If employers were indeed exposed to competition in the wage market without the introduction of a minimum wage, they would not need this type of agreement. The economic symptom is therefore analyzed as an economic cause in Johnson`s argument. A salary premium is not what you are looking for in an economic analysis of this subject when there is a minimum wage. The reason you don`t see a difference in salary here is that the introduction of a minimum wage devours potential wage fluctuations, all of which would be in the form of a reduction in the market rate of pay. Workers who are at risk of theft or who require additional investment in training would not be compensated for more stable or productive workers. Thus, the employer can offset the cost of these risk factors by reducing wages. However, with the introduction of a minimum wage, the employer is essentially forced to bear the costs of bad workers and excessive risk of theft.
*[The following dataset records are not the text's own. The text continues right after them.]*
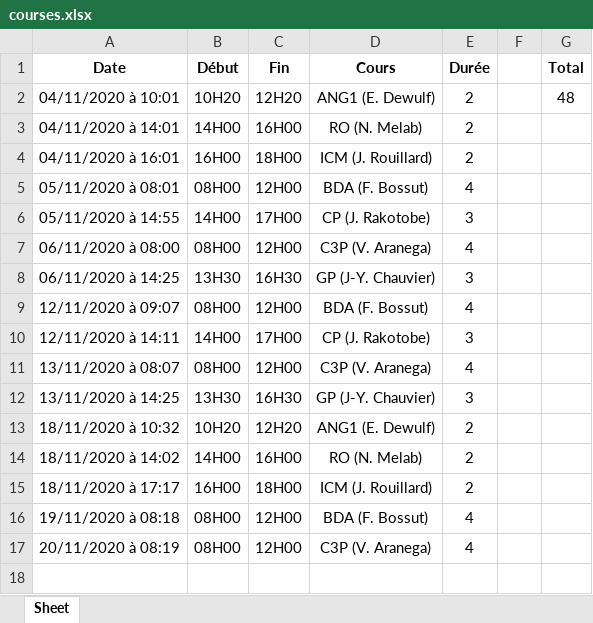
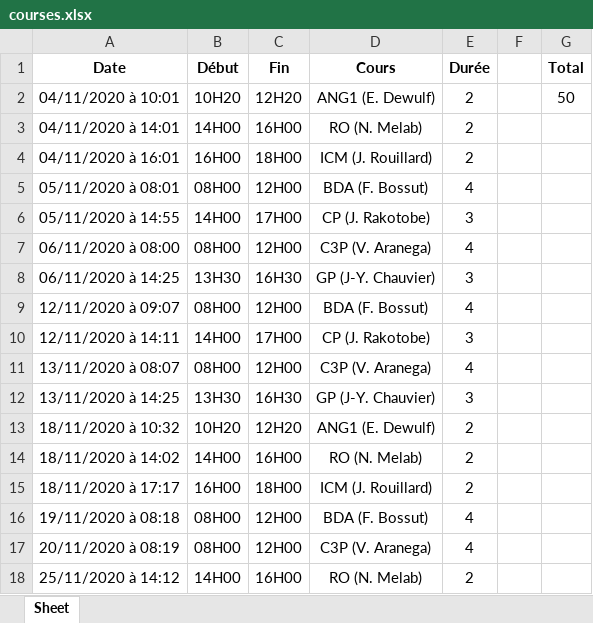
Before and after one commit to debroucker/gform, an Excel workbook: data/courses.xlsx, sheet Sheet, drawn as a sheet; values as stored, in another font and other column widths than the file's, no borders; the diff names each change by its address in the sheet, - before the commit and + after, or states it on an @@ line.

```diff
--- a/data/courses.xlsx (sheet Sheet)
+++ b/data/courses.xlsx (sheet Sheet)
-G2 (Total): 48
+G2 (Total): 50
+row 18: 25/11/2020 à 14:12 | 14H00 | 16H00 | RO (N. Melab) | 2
```
Also changed, not shown: 1 other file.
With this excessive rate, there is no potential for wage premiums, just as wage reductions are made illegal. Therefore, the employer`s only recourse to compensate for the decrease in the cost of excessive age is an employee`s contractual obligation to work for a period that « repays ». It is the non-poaching agreement. The same issue is now being addressed in a group action filed in February in federal court in New York involving some of the world`s largest luxury retailers, including Gucci, Louis Vuitton, Saks and Prada.
In this action, it is alleged that the defendants entered into non-poaching agreements between themselves that prohibit employees from moving from one company to another. Employers who enter into non-poaching agreements with their competitors continue to risk civil and criminal liability for cartels and abuse of dominance. In addition, employers who have contractual non-employment or non-recruitment agreements with their employees run the risk that these provisions will be found to be unenforceable. For employers, especially those in Indiana, it is essential to review these agreements and, if necessary, update them. Not too many subjects related to restrictive alliances get a buzzworthy status. However, when government and federal authorities and class advocates start filing complaints nationally, and Fortune 500 companies in different sectors begin to establish themselves and agree to change the way they do business, well, that usually generates some excitement and attention. It seems that not a week has happened lately without a new title being discussed on the most recent hot topic in the world of restrictive alliances – the « No Poaching » agreement. Starr said there was a big debate these days about « pay transparency, » in which, for example, a candidate would like to know how much the previous person paid in that job. « There are a lot of questions if we were more transparent about wages, what the effects would be, » he said. « This discussion is important, but it ignores the fact that there are many non-salary characteristics for which we are absolutely not transparent, » such as non-disclosure agreements. He noted that, in many cases, new staff members are aware of intellectual property and confidentiality agreements on the day they take office.
It may be too late to reject them, especially if they have turned down other job offers. « The fact that these features are not transparent can be as important as pay transparency. » The problem is compounded by the fact that franchisee workers are generally unaware of and have not accepted non-poaching contracts with franchisors.